- [EXERCISE GOAL]: Please output the records below in full, exactly as given, but without the images.

- [RECORDS PROVIDED]:
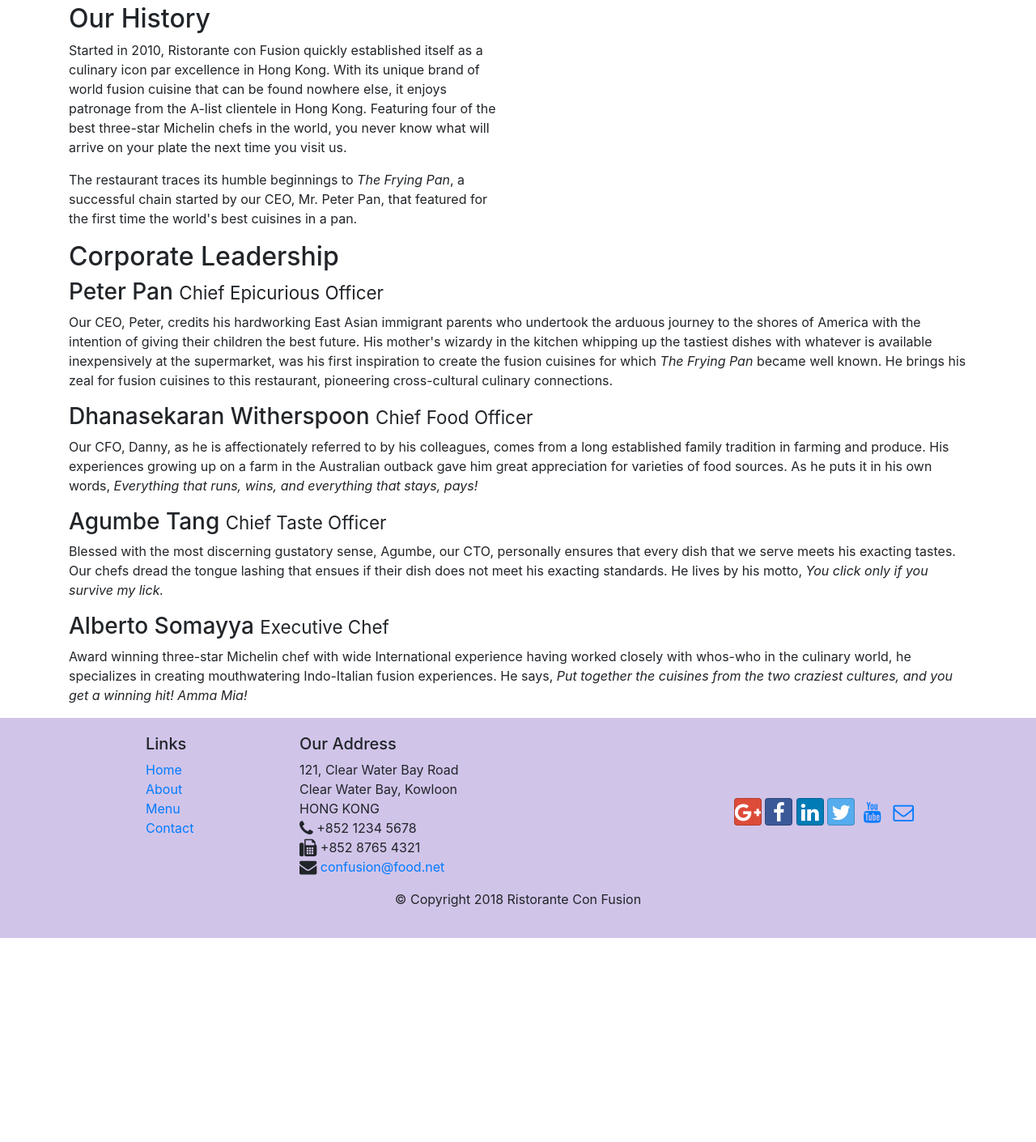
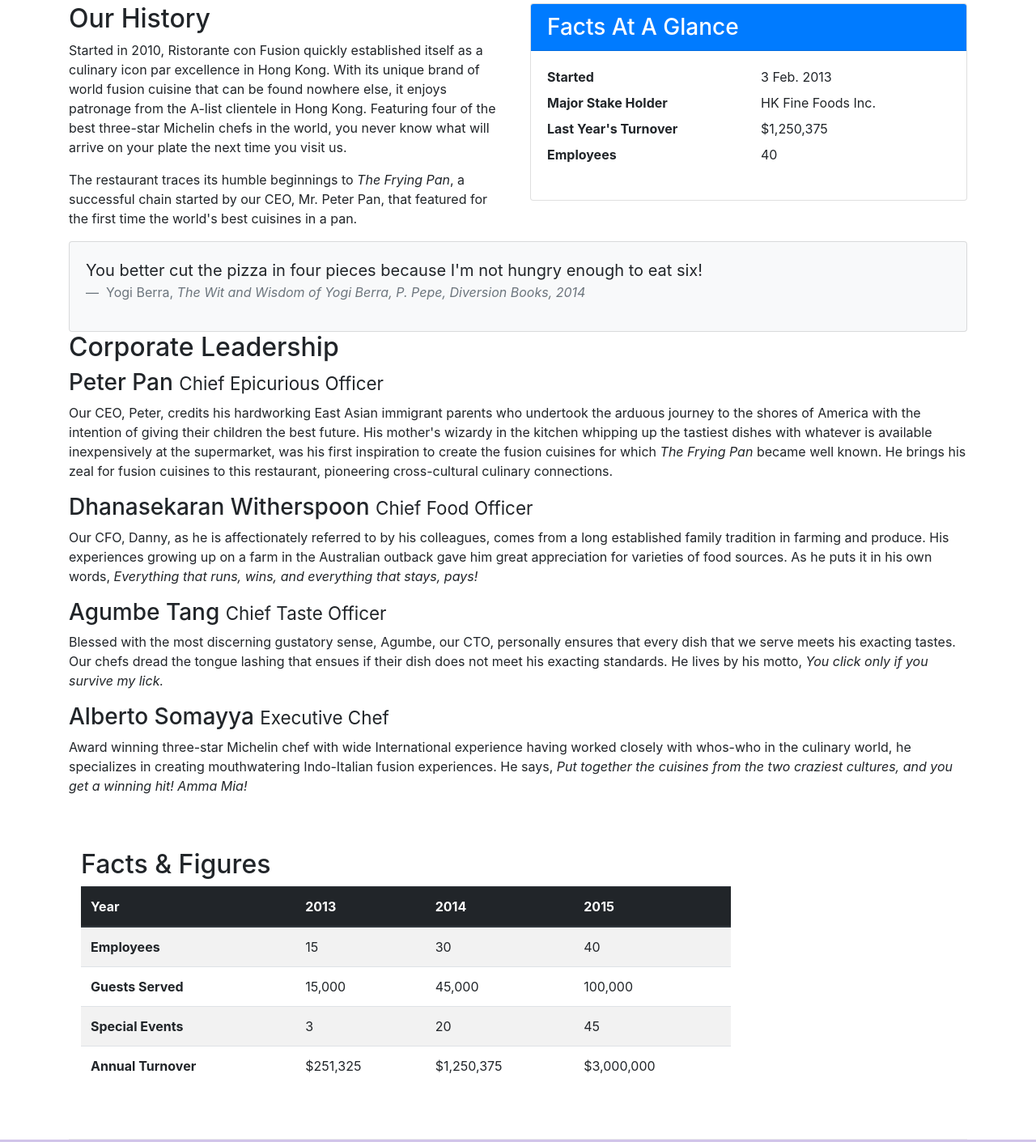
Before and after one commit to BradKuentzel/Bootstrap-Intro, a website: page aboutus.html in a window 1280 px wide. Shown: the part 461-1872 px from the top of the page at 81% size. Before the commit the page ends 1620 px from the top, so only its background shows below. Drawn offline with nearby package versions, Linux system fonts and the light colour scheme.

Commit message:
Tables and cards

```diff
--- a/aboutus.html
+++ b/aboutus.html
@@ -119,7 +119,40 @@
 						cuisines in a pan.
 					</p>
 				</div>
-				<div></div>
+				<div class="col-sm">
+					<div class="card">
+						<h3 class="card-header bg-primary text-white">Facts At A Glance</h3>
+						<div class="card-body">
+							<dl class="row">
+								<dt class="col-6">Started</dt>
+								<dd class="col-6">3 Feb. 2013</dd>
+								<dt class="col-6">Major Stake Holder</dt>
+								<dd class="col-6">HK Fine Foods Inc.</dd>
+								<dt class="col-6">Last Year's Turnover</dt>
+								<dd class="col-6">$1,250,375</dd>
+								<dt class="col-6">Employees</dt>
+								<dd class="col-6">40</dd>
+							</dl>
+						</div>
+					</div>
+				</div>
+				<div class="col-12">
+					<div class="card card-body bg-light">
+						<blockquote class="blockquote">
+							<p class="mb-0">
+								You better cut the pizza in four pieces because I'm not hungry
+								enough to eat six!
+							</p>
+							<footer class="blockquote-footer">
+								Yogi Berra,
+								<cite title="Source Title"
+									>The Wit and Wisdom of Yogi Berra, P. Pepe, Diversion Books,
+									2014</cite
+								>
+							</footer>
+						</blockquote>
+					</div>
+				</div>
 			</div>
 
 			<div class="row">
@@ -168,6 +201,50 @@
 						>
 					</p>
 				</div>
+			</div>
+			<div class="row row-content">
+				<div class="col-12 col-sm-9">
+					<h2>Facts & Figures</h2>
+					<div class="table-responsive">
+						<table class="table table-striped">
+							<thead class="thead-dark">
+								<tr>
+									<th>Year</th>
+									<th>2013</th>
+									<th>2014</th>
+									<th>2015</th>
+								</tr>
+							</thead>
+							<tbody>
+								<tr>
+									<th>Employees</th>
+									<td>15</td>
+									<td>30</td>
+									<td>40</td>
+								</tr>
+								<tr>
+									<th>Guests Served</th>
+									<td>15,000</td>
+									<td>45,000</td>
+									<td>100,000</td>
+								</tr>
+								<tr>
+									<th>Special Events</th>
+									<td>3</td>
+									<td>20</td>
+									<td>45</td>
+								</tr>
+								<tr>
+									<th>Annual Turnover</th>
+									<td>$251,325</td>
+									<td>$1,250,375</td>
+									<td>$3,000,000</td>
+								</tr>
+							</tbody>
+						</table>
+					</div>
+				</div>
+				<div class="col-12 col-sm-3"></div>
 			</div>
 		</div>
 
```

- [RESULT OF THE TASK]:
Before and after one commit to BradKuentzel/Bootstrap-Intro, a website: page aboutus.html in a window 1280 px wide. Shown: the part 461-1872 px from the top of the page at 81% size. Before the commit the page ends 1620 px from the top, so only its background shows below. Drawn offline with nearby package versions, Linux system fonts and the light colour scheme.

Commit message:
Tables and cards

```diff
--- a/aboutus.html
+++ b/aboutus.html
@@ -119,7 +119,40 @@
 						cuisines in a pan.
 					</p>
 				</div>
-				<div></div>
+				<div class="col-sm">
+					<div class="card">
+						<h3 class="card-header bg-primary text-white">Facts At A Glance</h3>
+						<div class="card-body">
+							<dl class="row">
+								<dt class="col-6">Started</dt>
+								<dd class="col-6">3 Feb. 2013</dd>
+								<dt class="col-6">Major Stake Holder</dt>
+								<dd class="col-6">HK Fine Foods Inc.</dd>
+								<dt class="col-6">Last Year's Turnover</dt>
+								<dd class="col-6">$1,250,375</dd>
+								<dt class="col-6">Employees</dt>
+								<dd class="col-6">40</dd>
+							</dl>
+						</div>
+					</div>
+				</div>
+				<div class="col-12">
+					<div class="card card-body bg-light">
+						<blockquote class="blockquote">
+							<p class="mb-0">
+								You better cut the pizza in four pieces because I'm not hungry
+								enough to eat six!
+							</p>
+							<footer class="blockquote-footer">
+								Yogi Berra,
+								<cite title="Source Title"
+									>The Wit and Wisdom of Yogi Berra, P. Pepe, Diversion Books,
+									2014</cite
+								>
+							</footer>
+						</blockquote>
+					</div>
+				</div>
 			</div>
 
 			<div class="row">
@@ -168,6 +201,50 @@
 						>
 					</p>
 				</div>
+			</div>
+			<div class="row row-content">
+				<div class="col-12 col-sm-9">
+					<h2>Facts & Figures</h2>
+					<div class="table-responsive">
+						<table class="table table-striped">
+							<thead class="thead-dark">
+								<tr>
+									<th>Year</th>
+									<th>2013</th>
+									<th>2014</th>
+									<th>2015</th>
+								</tr>
+							</thead>
+							<tbody>
+								<tr>
+									<th>Employees</th>
+									<td>15</td>
+									<td>30</td>
+									<td>40</td>
+								</tr>
+								<tr>
+									<th>Guests Served</th>
+									<td>15,000</td>
+									<td>45,000</td>
+									<td>100,000</td>
+								</tr>
+								<tr>
+									<th>Special Events</th>
+									<td>3</td>
+									<td>20</td>
+									<td>45</td>
+								</tr>
+								<tr>
+									<th>Annual Turnover</th>
+									<td>$251,325</td>
+									<td>$1,250,375</td>
+									<td>$3,000,000</td>
+								</tr>
+							</tbody>
+						</table>
+					</div>
+				</div>
+				<div class="col-12 col-sm-3"></div>
 			</div>
 		</div>
 
```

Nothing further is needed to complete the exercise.